Instructor: Mary Beth Wood
Monday, October 27, 2014 - Friday, December 05, 2014
Instruction Mode: Internet-Asynchronous (Online Class)
Academic Level: K-12 Professional Development
Course Fee: $695
The U.S. Secretary of Education Arne Duncan has called upon educators to think “outside the box” by accelerating reform in order to raise student achievement, particularly for minority students and students in poverty. Explore the theoretical base, new principles, and concepts underlying the “soft-side” and asset teaching models which will assist you to become a more effective teacher for these students in the 21st century.
Become familiar with novel active learning strategies and create plans to apply the strategies in your classroom. Innovative assessment approaches will be researched, as well as how to build resiliency in students by using research-based and culturally appropriate practices in the classroom.
As a result of this participation in this course, students should be able to:
- Develop a solid foundation of knowledge regarding the educational needs of minority and students in poverty populations and apply that knowledge to the classroom.
- Possess a further understanding of varying assessment procedures in order to establish equity when creating classroom activities and lessons.
- Know, understand and have mastered new skills to enhance the classroom learning environment for specifically meeting the needs of minority and students in poverty populations while continuing to maintain equity in the classroom.
- Understand and apply active learning strategies to enhance understanding, student engagement and achievement in the classroom.
- Become a resource within their school in how to teach declarative and procedural knowledge.
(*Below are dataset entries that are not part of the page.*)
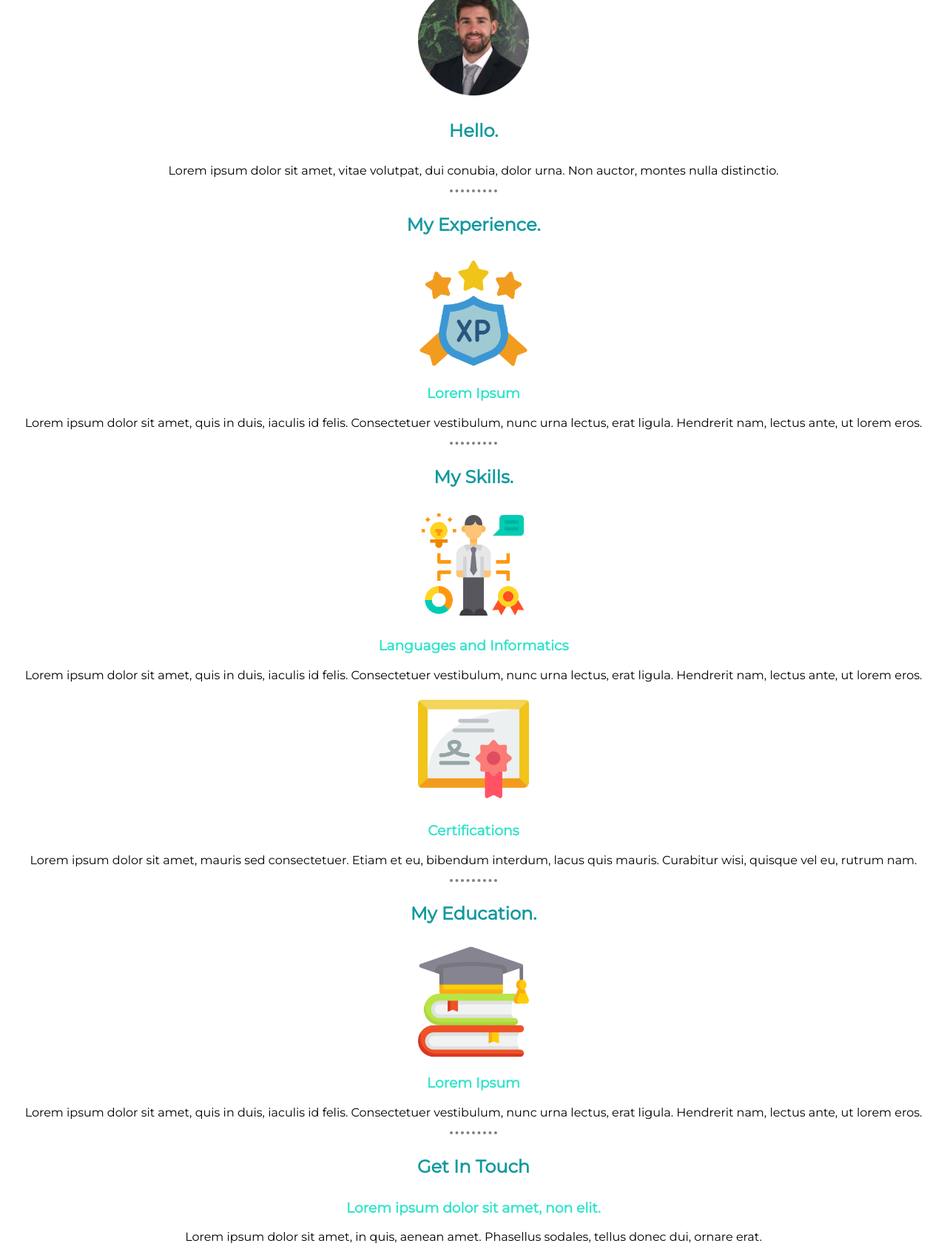
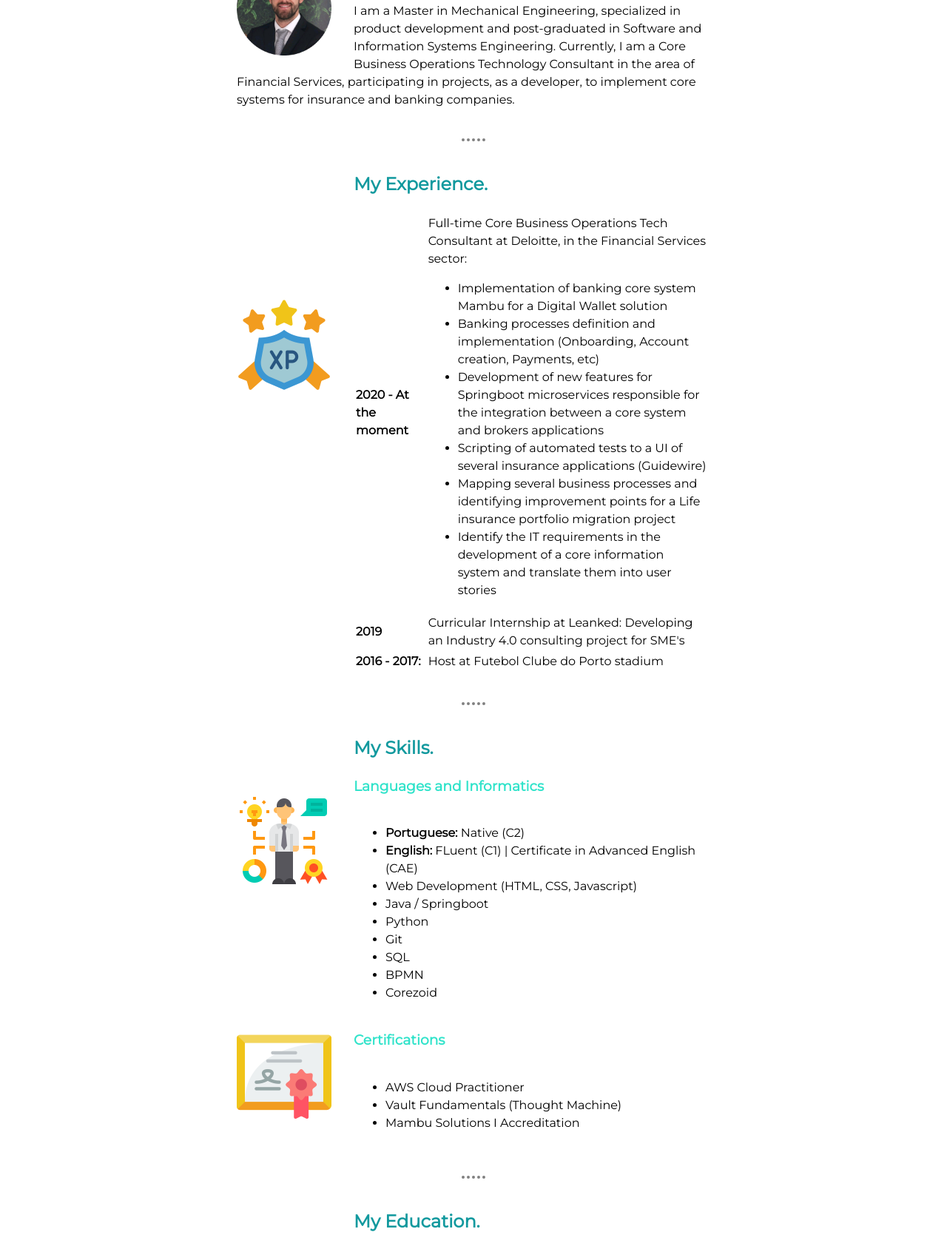
Before and after one commit to joaopreis/personal_site, a plain HTML site: page index.html in a window 1280 px wide. Shown: the part 821-2505 px from the top of the page at 74% size. Drawn offline with Linux system fonts and the light colour scheme.

Commit message:
Added cv content

```diff
--- a/css/styles.css
+++ b/css/styles.css
@@ -16,7 +16,7 @@ h2 {
     font-family: 'Montserrat', sans-serif;
     font-weight: bolder;
     color: #11999E;
-    line-height: 2;
+    line-height: 1.5;
     font-size: 1.5em;
 }
 
@@ -38,19 +38,48 @@ hr {
 }
 
 .middle-container {
-    padding-top: 50px;
+    width: 50%;
+    margin: 30px auto 30px auto;
 }
+
 .bottom-container {
     padding-top: 50px;
 }
 
+.profile {
+    text-align: left;
+    line-height: 1.5;
+    margin-bottom: 40px;
+}
+
+.experience {
+    margin-top: 40px;
+    text-align: left;
+    line-height: 1.5;
+    margin-bottom: 40px;
+}
+
+.skills {
+    margin-top: 40px;
+    text-align: left;
+    line-height: 1.5;
+    margin-bottom: 40px;
+}
+
+.education {
+    margin-top: 40px;
+    text-align: left;
+    line-height: 1.5;
+    margin-bottom: 40px;
+}
+
+.contact-me {
+    margin-top: 40px;
+    margin-bottom: 40px;
+}
+
 .pro {
     text-decoration: underline;
-}
-
-.profile-picture {
-    width: 150px;
-    height: 150px;
 }
 
 .montain-picture {
@@ -58,22 +87,35 @@ hr {
     height: 400px;
 }
 
+.profile-picture {
+    width: 20%;
+    float: left;
+    margin-right: 30px;
+}
+
 .experience-picture {
-    width: 150px;
-    height: 150px;
+    width: 20%;
+    margin-right: 30px;
+    margin-top: 170px;
+    float: left;
 }
 
 .skills-picture {
-    width: 150px;
-    height: 150px;
+    width: 20%;
+    margin-right: 30px;
+    float: left;
+    margin-top: 80px;
 }
 
 .certifications-picture {
-    width: 150px;
-    height: 150px;
+    width: 20%;
+    margin-right: 30px;
+    float: left;
 }
 
 .education-picture {
-    width: 150px;
-    height: 150px;
+    width: 20%;
+    float: left;
+    margin-right: 30px;
+    margin-top: 330px;
 }
--- a/index.html
+++ b/index.html
@@ -22,50 +22,145 @@
         <div class="profile">
             <img class="profile-picture" src="images/profilePicture.png" alt="profilePicture">
             <h2>Hello.</h2>
-            <p>Lorem ipsum dolor sit amet, vitae volutpat, dui conubia, dolor urna. Non auctor, montes nulla distinctio.
+            <p>I am a Master in Mechanical Engineering, specialized in product
+                development and post-graduated in Software and Information
+                Systems Engineering. Currently, I am a Core Business Operations Technology Consultant in
+                the area of Financial Services, participating in projects, as a developer, to
+                implement core systems for insurance and banking
+                companies.
             </p>
         </div>
         <hr>
         <div class="experience">
+            <img class="experience-picture" src="images/experience.png" alt="experiencePicture">
             <h2>My Experience.</h2>
-            <div class="experience-row">
-                <img class="experience-picture" src="images/experience.png" alt="experiencePicture">
-                <h3>Lorem Ipsum</h3>
-                <p>Lorem ipsum dolor sit amet, quis in duis, iaculis id felis. Consectetuer vestibulum, nunc urna
-                    lectus, erat ligula. Hendrerit nam, lectus ante, ut lorem eros.</p>
-            </div>
+            <table>
+                <tr>
+                    <td><strong>2020 - At the moment</strong></td>
+                    <td>Full-time Core Business Operations Tech Consultant at Deloitte, in the Financial Services
+                        sector:
+                        <ul>
+                            <li>Implementation of banking core system Mambu for a Digital Wallet solution</li>
+                            <li>Banking processes definition and implementation (Onboarding, Account creation, Payments,
+                                etc)</li>
+                            <li>Development of new features for Springboot microservices responsible for the integration
+                                between a core system and brokers applications</li>
+                            <li>Scripting of automated tests to a UI of several insurance applications (Guidewire)</li>
+                            <li>Mapping several business processes and identifying improvement points for a Life
+                                insurance portfolio migration project</li>
+                            <li>Identify the IT requirements in the development of a core information system and
+                                translate them into user stories</li>
+                        </ul>
+                    </td>
+                </tr>
+                <tr>
+                    <td><strong>2019</td>
+                    <td>Curricular Internship at Leanked: Developing an Industry 4.0 consulting project for SME's</td>
+                </tr>
+                <tr>
+                    <td><strong>2016 - 2017:</strong></td>
+                    <td>Host at Futebol Clube do Porto stadium</td>
+                </tr>
+            </table>
         </div>
         <hr>
         <div class="skills">
-            <h2>My Skills.</h2>
             <div class="skill-row">
                 <img class="skills-picture" src="images/skills.png" alt="skillsPicture">
+                <h2>My Skills.</h2>
                 <h3>Languages and Informatics</h3>
-                <p>Lorem ipsum dolor sit amet, quis in duis, iaculis id felis. Consectetuer vestibulum, nunc urna
-                    lectus, erat ligula. Hendrerit nam, lectus ante, ut lorem eros.</p>
+                <table>
+                    <tr>
+                        <td>
+                            <ul>
+                                <li><strong>Portuguese: </strong>Native (C2)</li>
+                                <li><strong>English: </strong>FLuent (C1) | Certificate in Advanced English (CAE)</li>
+                                <li>Web Development (HTML, CSS, Javascript)</li>
+                                <li>Java / Springboot</li>
+                                <li>Python</li>
+                                <li>Git</li>
+                                <li>SQL</li>
+                                <li>BPMN</li>
+                                <li>Corezoid</li>
+                            </ul>
+                        </td>
+                    </tr>
+                </table>
             </div>
             <div class="skill-row">
                 <img class="certifications-picture" src="images/certificate.png" alt="certificationsPicture">
                 <h3>Certifications</h3>
-                <p>Lorem ipsum dolor sit amet, mauris sed consectetuer. Etiam et eu, bibendum interdum, lacus quis
-                    mauris. Curabitur wisi, quisque vel eu, rutrum nam.</p>
+                <table>
+                    <tr>
+                        <td>
+                            <ul>
+                                <li>AWS Cloud Practitioner</li>
+                                <li>Vault Fundamentals (Thought Machine)</li>
+                                <li>Mambu Solutions I Accreditation</li>
+                            </ul>
+                        </td>
+                    </tr>
+                </table>
             </div>
         </div>
         <hr>
         <div class="education">
+            <img class="education-picture" src="images/education.png" alt="educationPicture">
             <h2>My Education.</h2>
             <div class="education-row">
-                <img class="education-picture" src="images/education.png" alt="educationPicture">
-                <h3>Lorem Ipsum</h3>
-                <p>Lorem ipsum dolor sit amet, quis in duis, iaculis id felis. Consectetuer vestibulum, nunc urna
-                    lectus, erat ligula. Hendrerit nam, lectus ante, ut lorem eros.</p>
+                <table>
+                    <tr>
+                        <td>
+                            <h4><strong>Web Development Bootcamp | 2023</strong></h4>
+                            <p>Full Stack Web Development Course by App Brewery</p>
+                            <ul>
+                                <li>HTML</li>
+                                <li>CSS</li>
+                                <li>Bootstrap</li>
+                                <li>Javascript</li>
+                                <li>jQuery</li>
+                                <li>Node.js</li>
+                                <li>MongoDB</li>
+                                <li>React</li>
+                            </ul>
+                        </td>
+                    </tr>
+                    <tr>
+                        <td>
+                            <h4><strong>Instituto Superior Técnico (IST)</strong></h4>
+                            <p>Post-Graduation in Software and Information Systems Engineering | 2019-2020
+                            </p>
+                            <ul>
+                                <li><strong>Final average: </strong>17/20</li>
+                            </ul>
+                        </td>
+                    </tr>
+                    <tr>
+                        <td>
+                            <h4><strong>Faculdade de Engenharia da Universidade do Porto (FEUP)</strong></h4>
+                            <p>Msc in Mechanical Engineering | 2014-2019</p>
+                            <ul>
+                                <li>Specialized in product development</li>
+                                <li><strong>Final average: </strong>14/20</li>
+                            </ul>
+                        </td>
+                    </tr>
+                    <tr>
+                        <td>
+                            <h4><strong>Facultad de Ingeniería de la Universidad de Buenos Aires
+                                    (FIUBA)</strong></h4>
+                            <p>First semester of the 4th year of the Msc in Mechanical engineering | 2017</p>
+                            <ul>
+                                <li>Exchange program</li>
+                            </ul>
+                        </td>
+                    </tr>
+                </table>
             </div>
         </div>
         <hr>
         <div class="contact-me">
             <h2>Get In Touch</h2>
-            <h3>Lorem ipsum dolor sit amet, non elit.</h3>
-            <p>Lorem ipsum dolor sit amet, in quis, aenean amet. Phasellus sodales, tellus donec dui, ornare erat.</p>
             <a class="btn" href="mailto:jppontereis10@gmail.com">CONTACT ME</a>
         </div>
     </div>
```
Be able to inform other educators of the research-based instructional strategies related to them.
- Apply effective research-based methods for teaching minority students and students of poverty, thereby narrowing the current achievement gaps.
Johnson, L. (2005). Teaching Outside the Box. San Francisco, CA: Jossey-Bass.
Tileston, D. W., & Darling, S K. (2009). Closing the Poverty & Culture Gap. Thousand Oaks, CA, Corwin Press.
About The Instructor
Mary Wood earned an M.S. in Special Education from the University of Wisconsin, Whitewater, where she also earned her B.S. in Special Education. Mary is certified in Emotional Behavioral Disability (gr. 7-12) and in Cognitive Disability (gr. K-12). Mary has been a teacher in special education for over 40 years, also serving as the Special Education Department Chairperson. Mary also has experience as an adjunct faculty in higher education. In 2001 she received the Wisconsin State School Psychologists Award as Outstanding Teacher.
The total cost includes the NDSU graduate credit however textbooks are not included.
You will be directed to the IGS website for registration.